Some attribute the Saraguros’ ability to preserve their culture so well to their strong nuclear families, their alternative education system where kids learn about traditions and culture before they learn how to recite the alphabet, and purity, as most do not marry outside of their communities. Saraguros are also known for their distinct dress, where men where cropped pants and ponchos and women wear long black pleated skirts, black shawls and intricate beaded necklaces, and both wear brimmed black hats and their hair in one long braid.
Visiting the communities is not possible independently, so if you have an interest in touring them or arranging a home stay with a local family, you need to contact the only tour operator in town, Sararku, which works closely with Fundación Kawsay. Staying with a family is a unique experience to peek into the lives of Ecuador’s best-preserved indigenous culture and share in some of the family’s daily tasks. The people in Saraguro are very friendly and open to answering questions about their lifestyle. Alternatively, you can stay in the community-run hostel, Hostal Achik Wasi, which has pretty views of Saraguro from above.

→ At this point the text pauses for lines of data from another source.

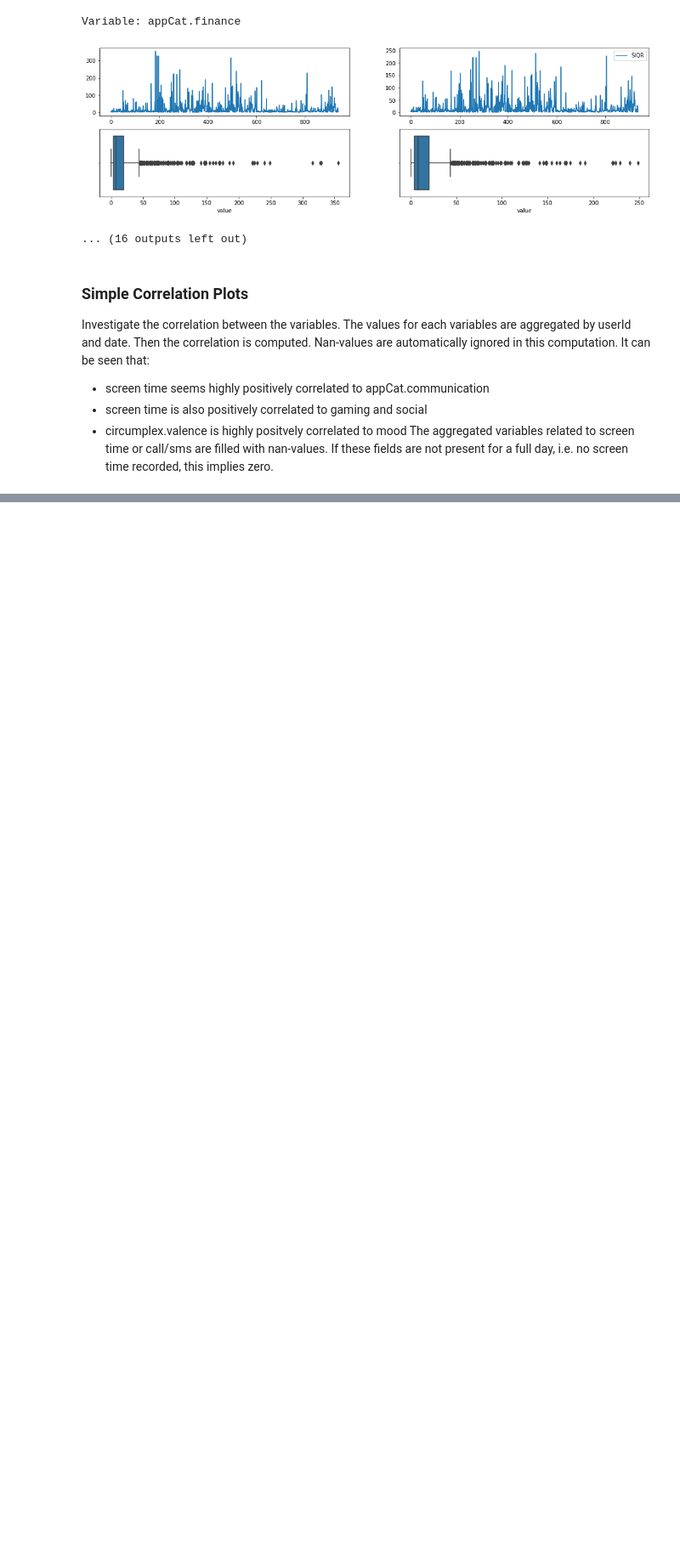
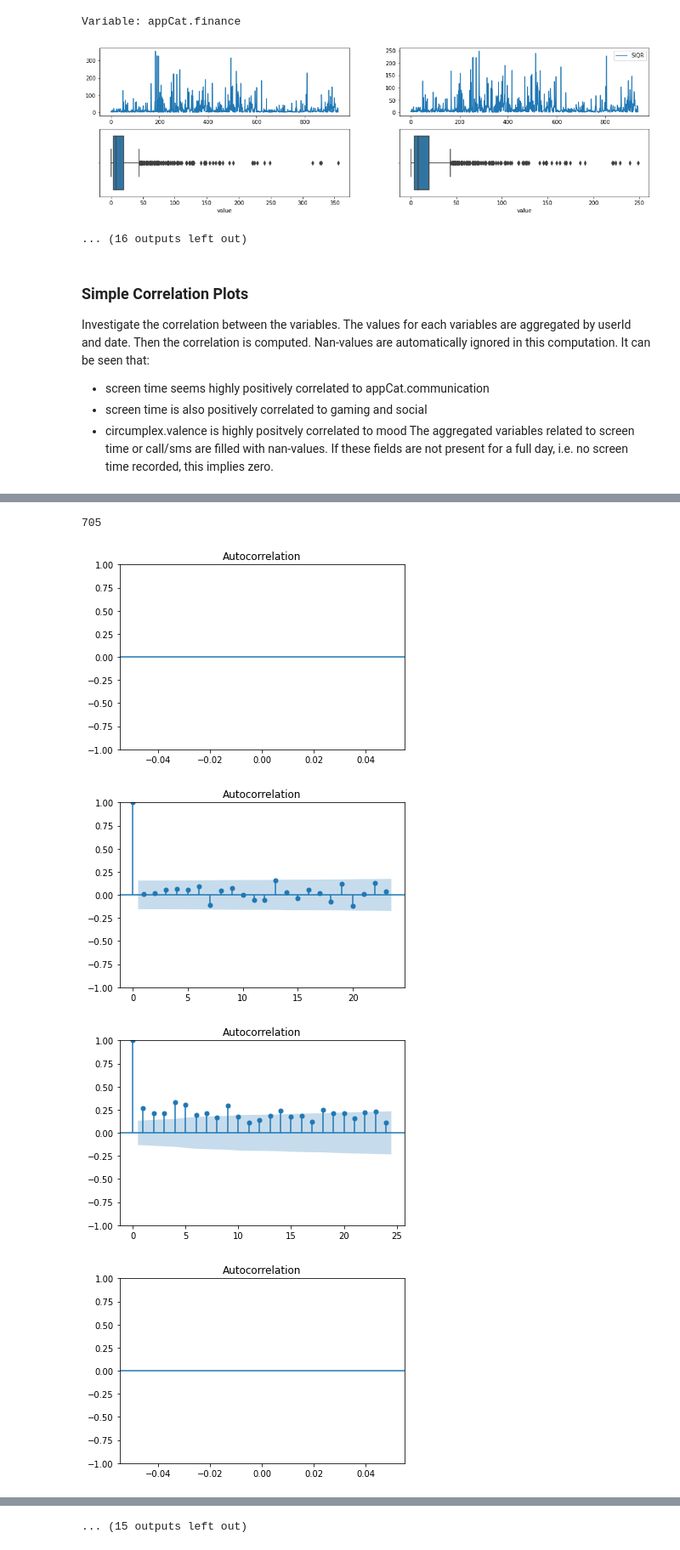
Before and after one commit to siemfenne/dataminingtechniques, a Jupyter notebook: assignment1/data_investigation.ipynb, the cells around one changed output, grey strips where cells are left out. Shown at 85% size. Saved outputs shown, nothing was run; the diff lists cells and outputs as text; code cells hidden in the pictures; blank space fills up the shorter version.

```diff
--- a/assignment1/data_investigation.ipynb
+++ b/assignment1/data_investigation.ipynb
@@ -158,0 +253,16 @@ type of aggregation: mean
+# %%
+df_pivot["nansum", "circumplex.arousal"].isna().sum()
+# %% [output]
+705
+# %%
+ids = df.id.unique()
+
+for id in ids:
+    values = df[(df.variable == "circumplex.arousal") & (df.id == id)]
+    plot_acf(values.value.values)
+    plt.show()
+# %% [output]
+[figure, added]
+[figure, added]
+[figure, added]
+[figure, added]
@@ -158,0 +277 @@ type of aggregation: mean
+... (15 outputs left out)
```
Also changed, not shown: parts of 14 cells of this notebook, 6 other files.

All home stays cost $27 and include accommodation, three meals a day, and family activities such as tending to the farm, cooking together or making local artisan products. The rooms where guests stay are comfortable and have bathrooms with hot water. Meals tend to be vegetarian and grain-based, including mote (hominy), potatoes, rice, quinoa, cheese empanadas and salads. Money from the home stays is funneled back into the individual communities to assist with completing community projects.
Besides family activities, visitors can arrange to visit some of the interesting sites in the community, which give insight into the communities’ way of life. Options include visiting a weaving workshop or traditional hat workshop, visiting organic medicinal gardens and learning about various curative plants, participating in local rituals with music, water and fire, and visiting sacred waterfalls. An especially interesting time to visit is during the town’s Inti Raymi celebration, or Festival of the Sun, the town’s biggest celebration.
To get to Saraguro from Cuenca, take any Loja-bound bus and ask to be let off in Saraguro. The ride costs $5 to and from Cuenca (3-4 hr) and $1.75 to and from Loja (1.5 hr).